Legal Education: Are we ready for radical reforms?

The first thing we do,“ said the character in Shakespeare’s Henry VI, is “kill all the lawyers.” Lawyers eventually become judges and the Supreme Court did observe that “something is rotten in Allahabad High Court.“ If our lawyers are not committed to justice and morality and our judges do not uphold high constitutional values, legal education is to be blamed and law teachers must be held accountable.

Justice has become a counter-cultural value in the legal profession. It is `justice’ and the goal of attaining a just society which differentiates legal science from other social and human sciences. It is heartening to note that the new HRD Minister has included reforms in legal education in her agenda. India has the largest number of legal professionals in the world (1.3 million). The corporate legal market in India is worth a billion dollars, half of which is shared by foreign law firms. The top 100 Indian companies have spent approximately 600 million dollars last year by way of legal fees. Our legal market is growing fast and we urgently need competent law graduates.

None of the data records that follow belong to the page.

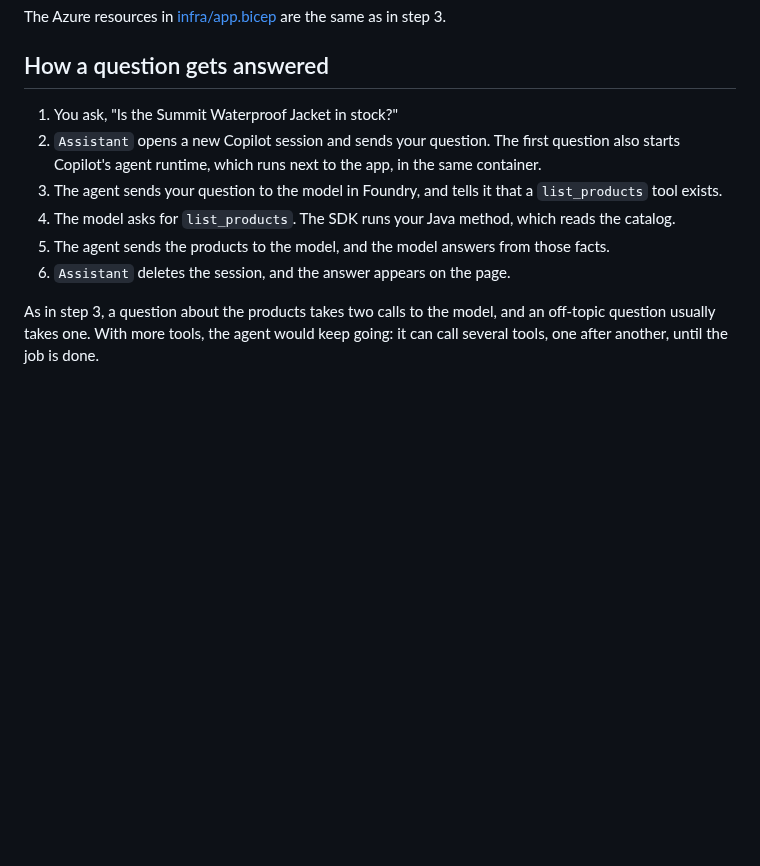
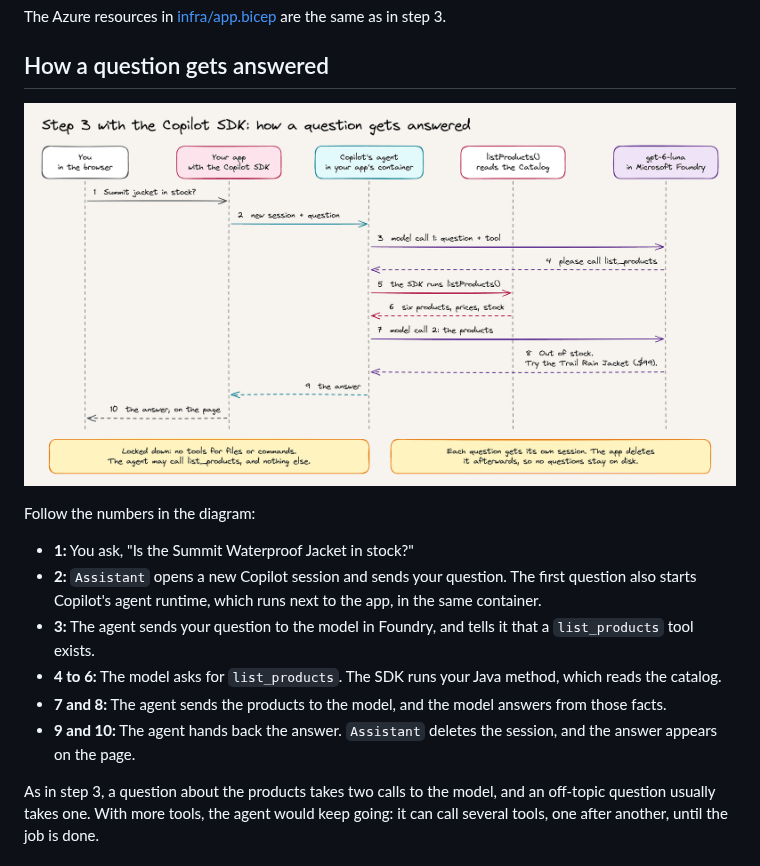
Before and after one commit to roryp/spring-ai-webstore, a Markdown page: step-3-copilot-sdk/README.md, the part around the change. GitHub-like rendering; pictures changed too: docs/diagrams/step-3-copilot-sdk.png (added); blank space fills up the shorter version.

Commit message:
Add a slide on how the Copilot SDK answers a question
Slide 9 shows the step 3 bonus as a sequence diagram, like slide 6 does
for Spring AI: the same question, two model calls and one tool call. The
app hands the question to Copilot's agent, which runs in the app's
container, and the SDK runs listProducts() when the model asks for
list_products. The notes on the diagram say what's locked down, and that
each question's session is deleted afterwards.

The diagram is new in docs/diagrams, next to its Excalidraw source, and
the step-3-copilot-sdk README now shows it and follows its numbers. The
notes on slides 6 and 8, the presenter guide and the workshop guide now
count the new slide.

Co-authored-by: Copilot <223556219+Copilot@users.noreply.github.com>

```diff
--- a/step-3-copilot-sdk/README.md
+++ b/step-3-copilot-sdk/README.md
@@ -21,12 +21,16 @@ The Azure resources in [infra/app.bicep](infra/app.bicep) are the same as in ste
 
 ## How a question gets answered
 
-1. You ask, "Is the Summit Waterproof Jacket in stock?"
-2. `Assistant` opens a new Copilot session and sends your question. The first question also starts Copilot's agent runtime, which runs next to the app, in the same container.
-3. The agent sends your question to the model in Foundry, and tells it that a `list_products` tool exists.
-4. The model asks for `list_products`. The SDK runs your Java method, which reads the catalog.
-5. The agent sends the products to the model, and the model answers from those facts.
-6. `Assistant` deletes the session, and the answer appears on the page.
+![Sequence diagram with ten numbered arrows between you, the app, Copilot's agent, the listProducts tool and the model, as described in the list below.](../docs/diagrams/step-3-copilot-sdk.png)
+
+Follow the numbers in the diagram:
+
+- **1:** You ask, "Is the Summit Waterproof Jacket in stock?"
+- **2:** `Assistant` opens a new Copilot session and sends your question. The first question also starts Copilot's agent runtime, which runs next to the app, in the same container.
+- **3:** The agent sends your question to the model in Foundry, and tells it that a `list_products` tool exists.
+- **4 to 6:** The model asks for `list_products`. The SDK runs your Java method, which reads the catalog.
+- **7 and 8:** The agent sends the products to the model, and the model answers from those facts.
+- **9 and 10:** The agent hands back the answer. `Assistant` deletes the session, and the answer appears on the page.
 
 As in step 3, a question about the products takes two calls to the model, and an off-topic question usually takes one. With more tools, the agent would keep going: it can call several tools, one after another, until the job is done.
 
```
Also changed, not shown: docs/presenter.md (+1 -1 lines), docs/workshop.md (+1 -1 lines), 2 other files.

The establishment of national law universities in India has changed the face of legal education in the country. Today, these universities attract the best brains in the country. In fact, law has again become a much sought after course. Students of these law schools have done very well in international moot court competitions. Our students every year defeat students from leading law schools of the world. `We indeed have a few islands of excellence in the sea of mediocrity’, observed former Prime Minister Manmohan Singh. Unless reforms are brought in 985 other law colleges, things are not going to change. A handful of national law schools or islands of excellence cannot bring about a radical change. But then, what is the reality of these elitist law schools?

“The first thing I lost in law school was the reason that I came.“ What a simple and powerful indictment of our national law schools. It is also a caution to those of us who want to practice ethical and justice lawyering. Enthusiastic and bright youngsters come to law school because they want in some way to render help to underprivileged. But the elitist national law schools often dilute the commitment to ethical and social justice lawyering. The undue emphasis on the subtleties of substantive law and many layers of procedure, mostly discussed today through examples from business, does grind down the idealism with which idealist youngsters of 18 years of age first arrived.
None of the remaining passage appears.